Introductions – While this step might vary based on the size of your team, it need not depend on location when employees are working remotely. Assuming that you are all working in the same time zone, set up a team sync where you can introduce new colleagues and ask them to set up personal introductions over the coming days.
Review HR materials and paperwork – Nobody’s favorite, and therefore absolutely mandatory to calendar this in before it gets away from you.
Set up trainings – Remote training presents a host of new challenges, especially for companies that haven’t made it a part of their culture yet. Ensure that you include all necessary information to introduce the new employee to your product or service. Frame it in terms of a story, introducing them to the history and the values of the company. To combat this gap in communication, innovative teams use some of the following tools:
An internal content hub to facilitate the onboarding process
Recorded Zoom trainings to better illustrate the tools
Forums for employees to reach out with questions
Schedule check-ins – Be sure to pencil in some time to formally check-in with new hires towards the end of their first week. This ensures that you’ll have a sense of how they’re adjusting, while also ensuring that the new hire feels looked after.
Introductions – In their first week, new employees should have met with everyone on their immediate team. These calls should include roles and responsibilities, but also include time for personal introductions. Sharing personal interests and professional backgrounds is a great way to build relationships between team members, serving to create a sense of belonging even while teammates are physically distanced.
File-sharing applications and cloud backup software (like Google Drive, Dropbox)
Computer security (how to lock laptops and install anti-virus software)
Password management and data encryption tools to protect devices
Product demo – New employees should be familiarized with the product or service that your company provides.

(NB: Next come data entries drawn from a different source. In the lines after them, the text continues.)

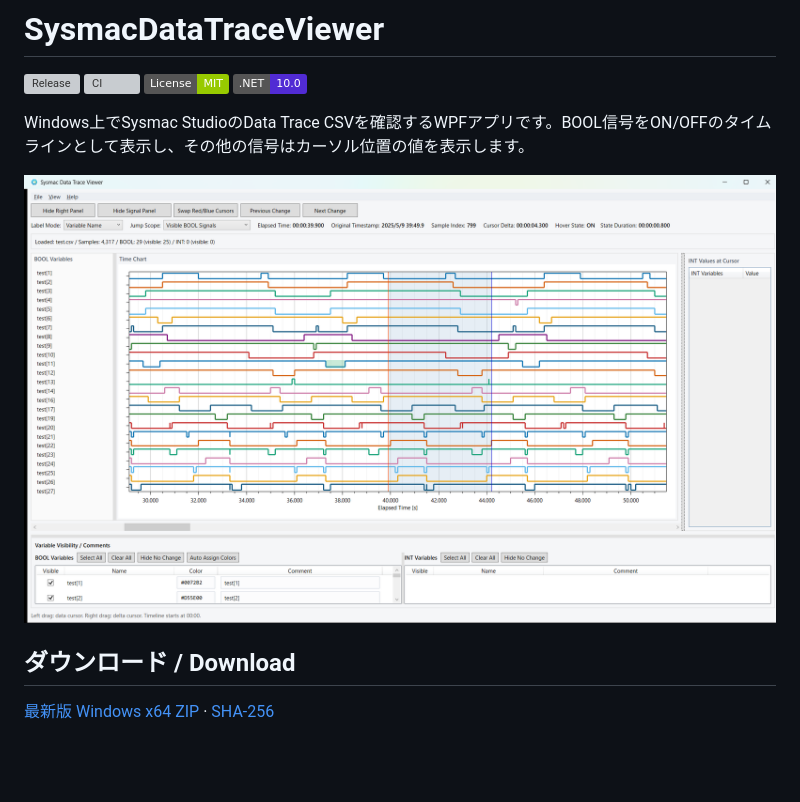
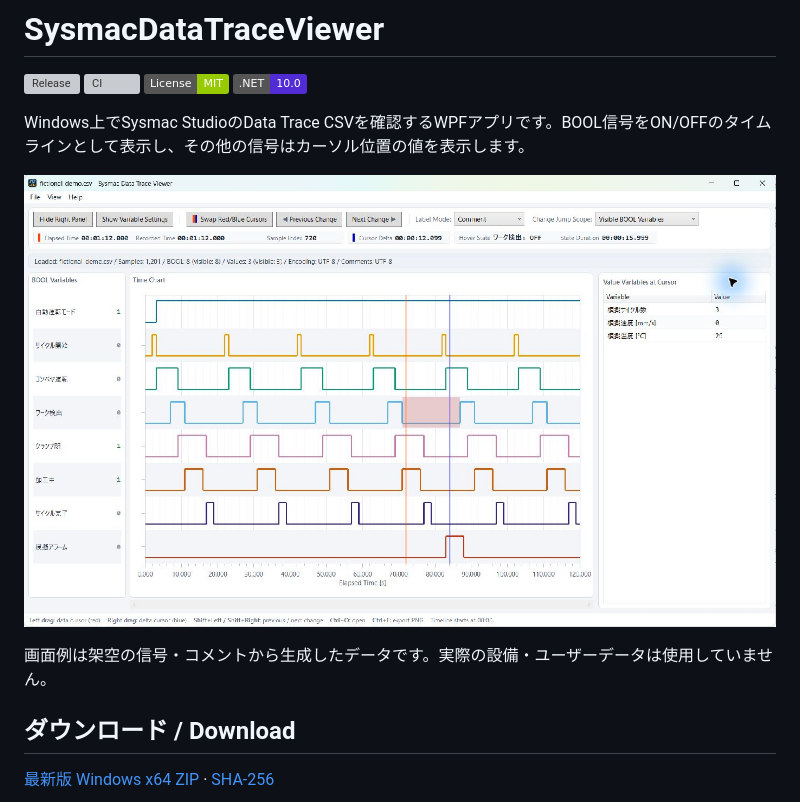
Before and after one commit to fa-yoshinobu/SysmacDataTraceViewer, a Markdown page: README.md, the part around the change. Rendered like a GitHub page; pictures changed too: docs/images/sysmac-data-trace-viewer.png; badges without logos; blank space fills up the shorter version; grey boxes are pictures that could not be loaded.

Commit message:
Replace README screenshot with fictional demo signals

```diff
--- a/README.md
+++ b/README.md
@@ -8,6 +8,8 @@
 Windows上でSysmac StudioのData Trace CSVを確認するWPFアプリです。BOOL信号をON/OFFのタイムラインとして表示し、その他の信号はカーソル位置の値を表示します。
 
 ![Sysmac Data Trace Viewer](docs/images/sysmac-data-trace-viewer.png)
+
+画面例は架空の信号・コメントから生成したデータです。実際の設備・ユーザーデータは使用していません。
 
 ## ダウンロード / Download
 
```
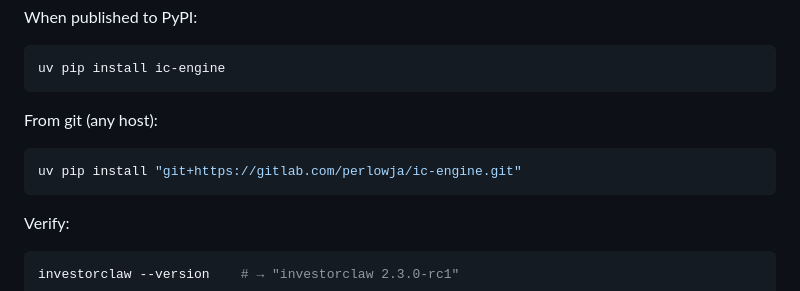
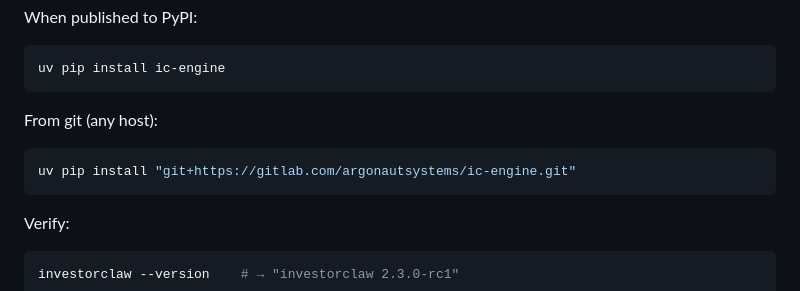
Before and after one commit to argonautsystems/ic-engine, a Markdown page: README.md, the part around one of its changes. Rendered like a GitHub page.

Commit message:
docs: point ic-engine README at argonautsystems (was perlowja)
Co-Authored-By: Claude Opus 4.8 <noreply@anthropic.com>

````diff
--- a/README.md
+++ b/README.md
@@ -33,7 +33,7 @@ uv pip install ic-engine
 From git (any host):
 
 ```bash
-uv pip install "git+https://gitlab.com/perlowja/ic-engine.git"
+uv pip install "git+https://gitlab.com/argonautsystems/ic-engine.git"
 ```
 
 Verify:
````
Also changed, not shown: other parts of README.md (+1 -1 lines).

This can take the form of a video call between product experts and any new hires that have joined in this period. Another solution to let your trainees learn the product at their own pace is to house your product training video within an internal knowledge base, which can be referred back to at any time.
1-on-1’s – Set up meetings with new team colleagues and other key members of the company. These meetings could be one-on-one and/or group calls. During their first days, remote employees should meet with:
Their manager and direct reports
Employees from other departments they’ll work closely with
Security training – Most companies hold security orientations for their new employees on a monthly basis, so while basic corporate compliance should be established on day 1, further dos and don’ts can be unpacked in the first month.
First project – Start with a small, manageable task that will require a bit of collaboration across teams, pushing them to discover new paths for acquiring of institutional knowledge as well as meet some of their new colleagues. This gives new employees the opportunity to pick up on other forms of tacit knowledge in context, asking questions they might not feel comfortable raising with their direct supervisor.
Internal Knowledge Base
Every job has a learning curve and training new hires takes time and company resources to implement, especially in the age of remote work. However this new challenge also presents an opportunity to streamline your training process going forward. Costly time spent onboarding can now be drastically reduced with the help of a knowledge management system or ‘knowledge base’ to house your expertise.
This framework ensures that new employees will be ready to add to your team’s overall productivity from day 1 – but it also aligns all employees around shared company information, such as product updates and continued training programs.
If you want to see how an internal content hub can improve your onboarding experience, check our knowledge management system.